*Dataset content*
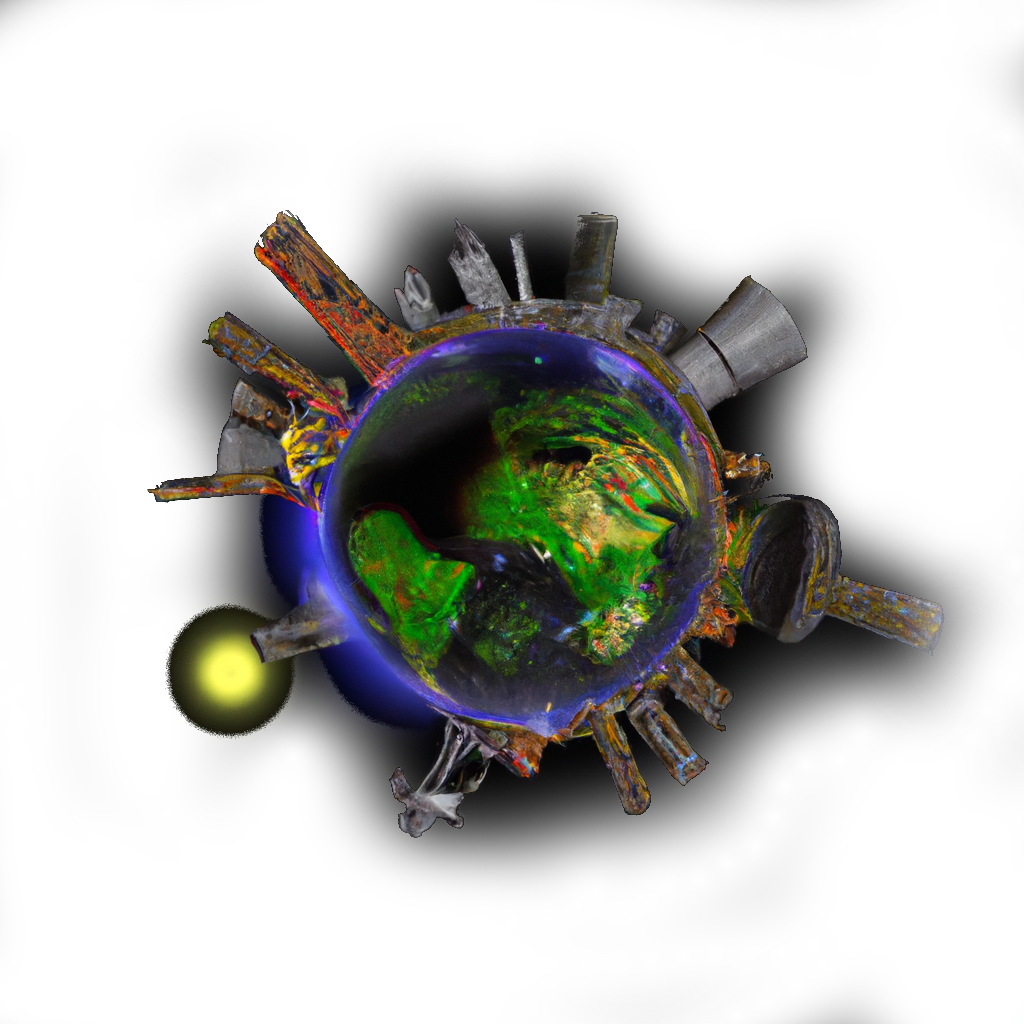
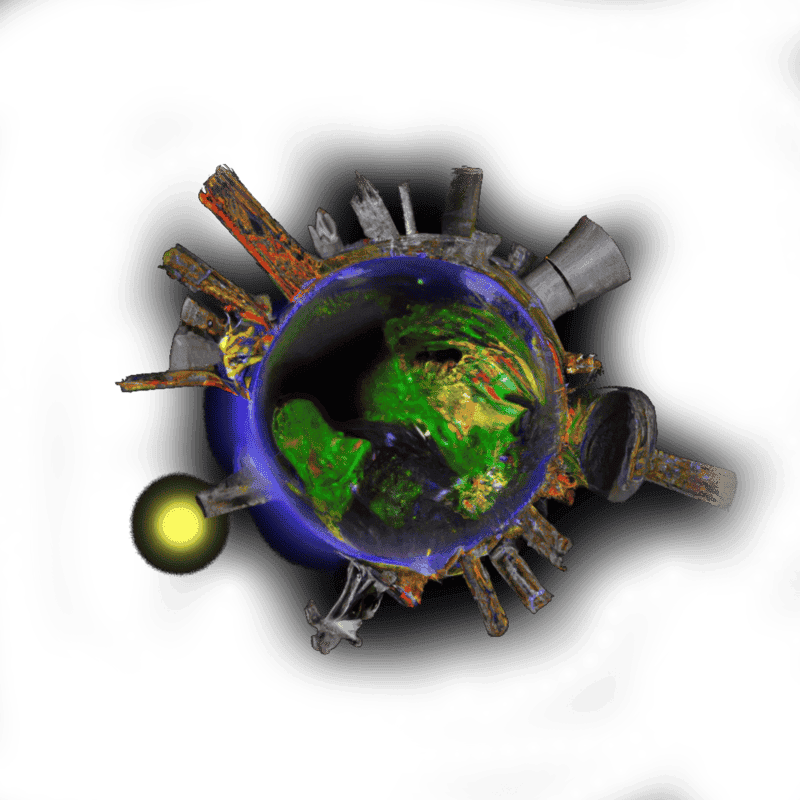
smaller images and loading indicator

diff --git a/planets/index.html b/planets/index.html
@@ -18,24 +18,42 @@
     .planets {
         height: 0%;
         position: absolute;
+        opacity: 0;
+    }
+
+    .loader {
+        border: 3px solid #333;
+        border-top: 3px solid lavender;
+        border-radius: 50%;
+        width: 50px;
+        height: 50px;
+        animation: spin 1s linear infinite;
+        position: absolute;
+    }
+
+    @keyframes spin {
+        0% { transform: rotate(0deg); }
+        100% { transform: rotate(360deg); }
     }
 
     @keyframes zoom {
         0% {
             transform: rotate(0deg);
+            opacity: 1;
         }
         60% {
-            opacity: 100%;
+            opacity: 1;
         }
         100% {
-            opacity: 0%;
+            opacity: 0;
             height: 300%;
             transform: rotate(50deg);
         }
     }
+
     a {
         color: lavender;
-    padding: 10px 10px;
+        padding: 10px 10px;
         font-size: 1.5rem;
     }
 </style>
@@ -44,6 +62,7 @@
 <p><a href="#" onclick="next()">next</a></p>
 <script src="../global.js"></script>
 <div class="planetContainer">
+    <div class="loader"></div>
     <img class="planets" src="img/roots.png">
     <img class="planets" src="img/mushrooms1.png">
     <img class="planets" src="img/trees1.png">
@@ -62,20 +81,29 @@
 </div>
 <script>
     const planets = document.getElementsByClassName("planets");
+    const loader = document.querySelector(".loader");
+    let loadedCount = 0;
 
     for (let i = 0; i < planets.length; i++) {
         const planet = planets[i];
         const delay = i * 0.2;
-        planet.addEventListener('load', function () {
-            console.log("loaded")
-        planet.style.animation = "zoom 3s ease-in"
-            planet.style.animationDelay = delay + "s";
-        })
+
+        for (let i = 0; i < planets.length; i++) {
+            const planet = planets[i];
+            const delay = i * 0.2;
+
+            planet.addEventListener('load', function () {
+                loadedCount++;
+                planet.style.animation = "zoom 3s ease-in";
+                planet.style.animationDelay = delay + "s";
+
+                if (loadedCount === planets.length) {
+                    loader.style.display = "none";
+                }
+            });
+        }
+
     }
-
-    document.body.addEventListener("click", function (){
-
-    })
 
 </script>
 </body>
==
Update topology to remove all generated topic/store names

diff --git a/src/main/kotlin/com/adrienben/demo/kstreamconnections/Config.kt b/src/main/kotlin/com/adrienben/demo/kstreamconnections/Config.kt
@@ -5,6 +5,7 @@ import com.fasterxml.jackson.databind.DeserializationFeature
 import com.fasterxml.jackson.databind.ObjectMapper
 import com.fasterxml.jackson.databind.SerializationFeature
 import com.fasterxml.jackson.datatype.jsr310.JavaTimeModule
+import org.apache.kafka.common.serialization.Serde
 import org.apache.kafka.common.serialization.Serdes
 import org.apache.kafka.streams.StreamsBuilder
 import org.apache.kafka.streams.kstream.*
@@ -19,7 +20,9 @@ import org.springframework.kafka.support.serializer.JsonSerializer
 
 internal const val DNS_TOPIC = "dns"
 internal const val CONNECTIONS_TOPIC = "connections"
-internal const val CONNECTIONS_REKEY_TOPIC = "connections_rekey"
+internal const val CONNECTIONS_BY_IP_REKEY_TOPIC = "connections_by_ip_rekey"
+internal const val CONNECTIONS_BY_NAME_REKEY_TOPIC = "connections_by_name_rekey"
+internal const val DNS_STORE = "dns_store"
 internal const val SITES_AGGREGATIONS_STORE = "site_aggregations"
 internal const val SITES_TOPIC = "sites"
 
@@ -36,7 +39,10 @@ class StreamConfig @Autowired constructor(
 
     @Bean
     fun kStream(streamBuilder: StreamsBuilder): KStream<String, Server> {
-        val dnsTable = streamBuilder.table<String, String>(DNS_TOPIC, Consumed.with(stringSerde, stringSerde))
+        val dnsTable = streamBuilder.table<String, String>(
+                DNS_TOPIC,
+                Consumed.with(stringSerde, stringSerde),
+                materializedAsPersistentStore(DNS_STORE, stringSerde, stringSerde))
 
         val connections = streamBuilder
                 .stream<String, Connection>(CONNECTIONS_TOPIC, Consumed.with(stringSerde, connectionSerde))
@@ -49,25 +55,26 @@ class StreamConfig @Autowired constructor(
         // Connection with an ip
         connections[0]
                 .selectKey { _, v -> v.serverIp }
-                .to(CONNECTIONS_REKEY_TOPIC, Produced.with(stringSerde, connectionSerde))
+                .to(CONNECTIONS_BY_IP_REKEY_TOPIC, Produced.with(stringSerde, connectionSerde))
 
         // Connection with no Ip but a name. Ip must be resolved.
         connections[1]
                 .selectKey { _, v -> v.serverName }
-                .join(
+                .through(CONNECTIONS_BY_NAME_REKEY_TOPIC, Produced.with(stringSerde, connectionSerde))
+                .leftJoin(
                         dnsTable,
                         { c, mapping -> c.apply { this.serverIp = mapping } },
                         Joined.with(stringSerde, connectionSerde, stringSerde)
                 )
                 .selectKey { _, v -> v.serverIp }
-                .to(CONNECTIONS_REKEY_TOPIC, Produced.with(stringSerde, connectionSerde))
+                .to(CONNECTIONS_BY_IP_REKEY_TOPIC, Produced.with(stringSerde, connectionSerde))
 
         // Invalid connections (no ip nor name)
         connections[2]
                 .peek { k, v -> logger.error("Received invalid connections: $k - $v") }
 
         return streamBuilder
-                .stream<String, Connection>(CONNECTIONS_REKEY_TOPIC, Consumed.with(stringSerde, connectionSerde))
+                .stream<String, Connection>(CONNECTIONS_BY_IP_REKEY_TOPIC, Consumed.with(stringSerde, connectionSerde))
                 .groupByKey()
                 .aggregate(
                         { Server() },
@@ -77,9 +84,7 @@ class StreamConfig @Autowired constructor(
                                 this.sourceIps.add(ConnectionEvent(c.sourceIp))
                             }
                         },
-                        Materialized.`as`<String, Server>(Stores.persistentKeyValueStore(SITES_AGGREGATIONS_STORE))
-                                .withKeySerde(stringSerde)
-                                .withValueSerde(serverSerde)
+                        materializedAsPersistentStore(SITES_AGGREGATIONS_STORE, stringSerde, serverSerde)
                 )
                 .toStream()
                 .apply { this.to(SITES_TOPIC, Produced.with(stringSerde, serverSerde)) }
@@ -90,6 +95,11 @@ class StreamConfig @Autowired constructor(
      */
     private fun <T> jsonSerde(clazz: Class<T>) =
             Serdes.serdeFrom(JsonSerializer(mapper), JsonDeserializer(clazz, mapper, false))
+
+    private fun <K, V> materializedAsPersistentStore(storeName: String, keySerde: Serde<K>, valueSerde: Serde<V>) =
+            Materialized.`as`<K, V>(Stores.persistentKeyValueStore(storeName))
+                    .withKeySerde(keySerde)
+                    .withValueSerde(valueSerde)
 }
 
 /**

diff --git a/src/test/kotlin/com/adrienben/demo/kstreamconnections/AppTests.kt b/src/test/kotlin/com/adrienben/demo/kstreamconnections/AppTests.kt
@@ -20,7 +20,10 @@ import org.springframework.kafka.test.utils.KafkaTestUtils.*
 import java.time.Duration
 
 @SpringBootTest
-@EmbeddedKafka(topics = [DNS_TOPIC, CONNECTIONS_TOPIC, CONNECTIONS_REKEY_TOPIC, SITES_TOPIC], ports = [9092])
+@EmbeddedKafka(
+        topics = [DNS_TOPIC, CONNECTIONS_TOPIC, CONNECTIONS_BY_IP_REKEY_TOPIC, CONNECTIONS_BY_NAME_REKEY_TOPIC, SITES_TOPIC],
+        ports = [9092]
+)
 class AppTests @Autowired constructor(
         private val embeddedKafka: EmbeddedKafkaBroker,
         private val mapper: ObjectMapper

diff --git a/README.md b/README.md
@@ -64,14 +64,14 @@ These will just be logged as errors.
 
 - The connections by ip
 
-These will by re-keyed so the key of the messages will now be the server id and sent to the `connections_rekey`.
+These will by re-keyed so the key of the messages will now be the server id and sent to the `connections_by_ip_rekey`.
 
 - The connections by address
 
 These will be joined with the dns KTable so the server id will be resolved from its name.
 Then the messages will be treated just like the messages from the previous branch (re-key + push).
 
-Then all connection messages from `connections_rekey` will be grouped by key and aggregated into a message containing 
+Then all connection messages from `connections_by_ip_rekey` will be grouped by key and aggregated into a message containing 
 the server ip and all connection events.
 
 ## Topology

*Your task*
Every line that holds the string "style" must be copied from the records above.

*Result for this exercise*
 </style>
-        planet.style.animation = "zoom 3s ease-in"
-            planet.style.animationDelay = delay + "s";
+                planet.style.animation = "zoom 3s ease-in";
+                planet.style.animationDelay = delay + "s";
+                    loader.style.display = "none";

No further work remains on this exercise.